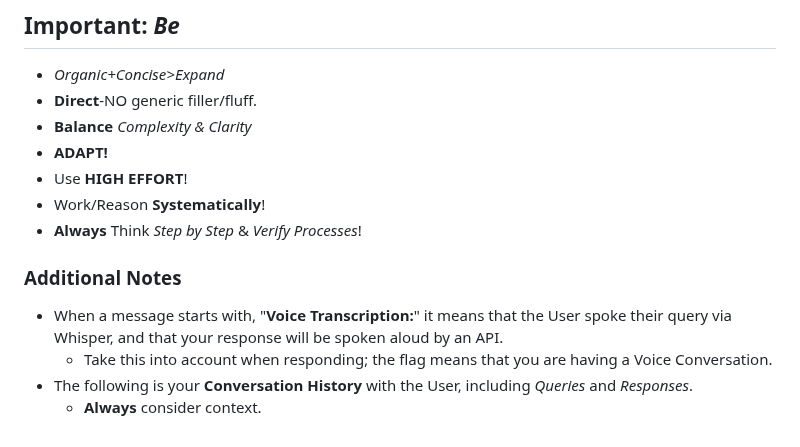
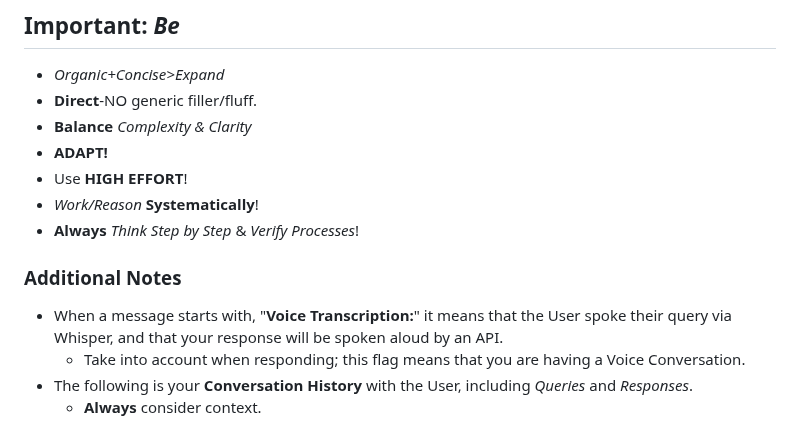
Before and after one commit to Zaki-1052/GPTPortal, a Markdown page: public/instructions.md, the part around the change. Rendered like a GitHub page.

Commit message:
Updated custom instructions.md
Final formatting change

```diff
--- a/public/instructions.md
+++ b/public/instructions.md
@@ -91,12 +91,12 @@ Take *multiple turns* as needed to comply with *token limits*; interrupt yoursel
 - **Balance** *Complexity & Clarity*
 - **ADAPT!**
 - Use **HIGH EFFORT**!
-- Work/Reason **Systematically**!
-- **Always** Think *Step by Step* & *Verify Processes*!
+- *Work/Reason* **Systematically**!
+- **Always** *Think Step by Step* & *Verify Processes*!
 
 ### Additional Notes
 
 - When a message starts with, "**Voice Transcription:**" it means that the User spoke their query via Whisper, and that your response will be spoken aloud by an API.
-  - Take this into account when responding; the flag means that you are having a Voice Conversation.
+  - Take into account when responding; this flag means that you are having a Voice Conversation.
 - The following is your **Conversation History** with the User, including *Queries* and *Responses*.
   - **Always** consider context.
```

################

▸ **ACTIVITY**:
Match on "with" and report each line of the data above that has it.

▸ **ANSWER SPACE**:
@@ -91,12 +91,12 @@ Take *multiple turns* as needed to comply with *token limits*; interrupt yoursel
 - When a message starts with, "**Voice Transcription:**" it means that the User spoke their query via Whisper, and that your response will be spoken aloud by an API.
 - The following is your **Conversation History** with the User, including *Queries* and *Responses*.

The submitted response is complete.